[Materials provided Boundary: Start]

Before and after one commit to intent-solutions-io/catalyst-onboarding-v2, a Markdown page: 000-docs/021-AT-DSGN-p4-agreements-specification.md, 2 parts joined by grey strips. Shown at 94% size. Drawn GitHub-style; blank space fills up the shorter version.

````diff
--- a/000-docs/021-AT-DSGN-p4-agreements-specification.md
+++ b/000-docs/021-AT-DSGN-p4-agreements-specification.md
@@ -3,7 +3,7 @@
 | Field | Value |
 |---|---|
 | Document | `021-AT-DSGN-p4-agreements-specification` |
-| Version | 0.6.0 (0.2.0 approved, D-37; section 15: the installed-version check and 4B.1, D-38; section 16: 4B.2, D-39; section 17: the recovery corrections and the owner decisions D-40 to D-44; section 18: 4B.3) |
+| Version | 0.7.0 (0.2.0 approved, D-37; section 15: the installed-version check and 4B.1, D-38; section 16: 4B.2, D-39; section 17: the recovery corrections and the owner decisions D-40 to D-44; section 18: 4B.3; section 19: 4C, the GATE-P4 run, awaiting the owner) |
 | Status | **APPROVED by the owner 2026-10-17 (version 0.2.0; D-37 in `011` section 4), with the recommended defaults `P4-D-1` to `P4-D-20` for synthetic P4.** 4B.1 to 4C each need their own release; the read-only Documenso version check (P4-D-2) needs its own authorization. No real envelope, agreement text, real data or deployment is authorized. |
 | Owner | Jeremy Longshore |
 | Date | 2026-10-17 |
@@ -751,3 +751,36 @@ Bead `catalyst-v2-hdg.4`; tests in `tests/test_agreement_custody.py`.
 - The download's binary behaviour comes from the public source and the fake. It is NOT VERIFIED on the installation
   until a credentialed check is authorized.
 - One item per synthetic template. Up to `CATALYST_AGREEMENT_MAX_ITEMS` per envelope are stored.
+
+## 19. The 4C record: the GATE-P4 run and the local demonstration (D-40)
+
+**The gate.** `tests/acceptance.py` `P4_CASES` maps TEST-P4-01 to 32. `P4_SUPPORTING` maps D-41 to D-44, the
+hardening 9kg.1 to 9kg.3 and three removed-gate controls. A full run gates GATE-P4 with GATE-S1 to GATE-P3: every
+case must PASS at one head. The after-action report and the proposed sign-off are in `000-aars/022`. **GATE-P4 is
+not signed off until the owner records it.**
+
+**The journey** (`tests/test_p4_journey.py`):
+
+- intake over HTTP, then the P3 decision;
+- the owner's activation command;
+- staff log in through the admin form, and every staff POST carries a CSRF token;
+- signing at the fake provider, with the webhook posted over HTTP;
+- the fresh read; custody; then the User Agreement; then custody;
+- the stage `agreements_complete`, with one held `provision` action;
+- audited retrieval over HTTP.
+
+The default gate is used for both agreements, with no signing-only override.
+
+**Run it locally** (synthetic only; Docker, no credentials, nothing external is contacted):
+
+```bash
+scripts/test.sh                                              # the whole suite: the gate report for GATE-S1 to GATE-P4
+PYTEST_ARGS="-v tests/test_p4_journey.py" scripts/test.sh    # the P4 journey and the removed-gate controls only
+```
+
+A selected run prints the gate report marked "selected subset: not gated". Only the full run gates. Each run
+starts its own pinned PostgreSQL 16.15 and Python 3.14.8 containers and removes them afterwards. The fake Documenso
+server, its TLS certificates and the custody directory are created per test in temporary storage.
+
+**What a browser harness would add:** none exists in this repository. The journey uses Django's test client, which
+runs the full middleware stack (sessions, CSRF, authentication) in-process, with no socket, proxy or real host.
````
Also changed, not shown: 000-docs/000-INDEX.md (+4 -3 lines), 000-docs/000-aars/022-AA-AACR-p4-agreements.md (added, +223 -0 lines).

[Materials provided Boundary: End]

Write out each record exactly, without addition or omission.

Before and after one commit to intent-solutions-io/catalyst-onboarding-v2, a Markdown page: 000-docs/021-AT-DSGN-p4-agreements-specification.md, 2 parts joined by grey strips. Shown at 94% size. Drawn GitHub-style; blank space fills up the shorter version.

````diff
--- a/000-docs/021-AT-DSGN-p4-agreements-specification.md
+++ b/000-docs/021-AT-DSGN-p4-agreements-specification.md
@@ -3,7 +3,7 @@
 | Field | Value |
 |---|---|
 | Document | `021-AT-DSGN-p4-agreements-specification` |
-| Version | 0.6.0 (0.2.0 approved, D-37; section 15: the installed-version check and 4B.1, D-38; section 16: 4B.2, D-39; section 17: the recovery corrections and the owner decisions D-40 to D-44; section 18: 4B.3) |
+| Version | 0.7.0 (0.2.0 approved, D-37; section 15: the installed-version check and 4B.1, D-38; section 16: 4B.2, D-39; section 17: the recovery corrections and the owner decisions D-40 to D-44; section 18: 4B.3; section 19: 4C, the GATE-P4 run, awaiting the owner) |
 | Status | **APPROVED by the owner 2026-10-17 (version 0.2.0; D-37 in `011` section 4), with the recommended defaults `P4-D-1` to `P4-D-20` for synthetic P4.** 4B.1 to 4C each need their own release; the read-only Documenso version check (P4-D-2) needs its own authorization. No real envelope, agreement text, real data or deployment is authorized. |
 | Owner | Jeremy Longshore |
 | Date | 2026-10-17 |
@@ -751,3 +751,36 @@ Bead `catalyst-v2-hdg.4`; tests in `tests/test_agreement_custody.py`.
 - The download's binary behaviour comes from the public source and the fake. It is NOT VERIFIED on the installation
   until a credentialed check is authorized.
 - One item per synthetic template. Up to `CATALYST_AGREEMENT_MAX_ITEMS` per envelope are stored.
+
+## 19. The 4C record: the GATE-P4 run and the local demonstration (D-40)
+
+**The gate.** `tests/acceptance.py` `P4_CASES` maps TEST-P4-01 to 32. `P4_SUPPORTING` maps D-41 to D-44, the
+hardening 9kg.1 to 9kg.3 and three removed-gate controls. A full run gates GATE-P4 with GATE-S1 to GATE-P3: every
+case must PASS at one head. The after-action report and the proposed sign-off are in `000-aars/022`. **GATE-P4 is
+not signed off until the owner records it.**
+
+**The journey** (`tests/test_p4_journey.py`):
+
+- intake over HTTP, then the P3 decision;
+- the owner's activation command;
+- staff log in through the admin form, and every staff POST carries a CSRF token;
+- signing at the fake provider, with the webhook posted over HTTP;
+- the fresh read; custody; then the User Agreement; then custody;
+- the stage `agreements_complete`, with one held `provision` action;
+- audited retrieval over HTTP.
+
+The default gate is used for both agreements, with no signing-only override.
+
+**Run it locally** (synthetic only; Docker, no credentials, nothing external is contacted):
+
+```bash
+scripts/test.sh                                              # the whole suite: the gate report for GATE-S1 to GATE-P4
+PYTEST_ARGS="-v tests/test_p4_journey.py" scripts/test.sh    # the P4 journey and the removed-gate controls only
+```
+
+A selected run prints the gate report marked "selected subset: not gated". Only the full run gates. Each run
+starts its own pinned PostgreSQL 16.15 and Python 3.14.8 containers and removes them afterwards. The fake Documenso
+server, its TLS certificates and the custody directory are created per test in temporary storage.
+
+**What a browser harness would add:** none exists in this repository. The journey uses Django's test client, which
+runs the full middleware stack (sessions, CSRF, authentication) in-process, with no socket, proxy or real host.
````
Also changed, not shown: 000-docs/000-INDEX.md (+4 -3 lines), 000-docs/000-aars/022-AA-AACR-p4-agreements.md (added, +223 -0 lines).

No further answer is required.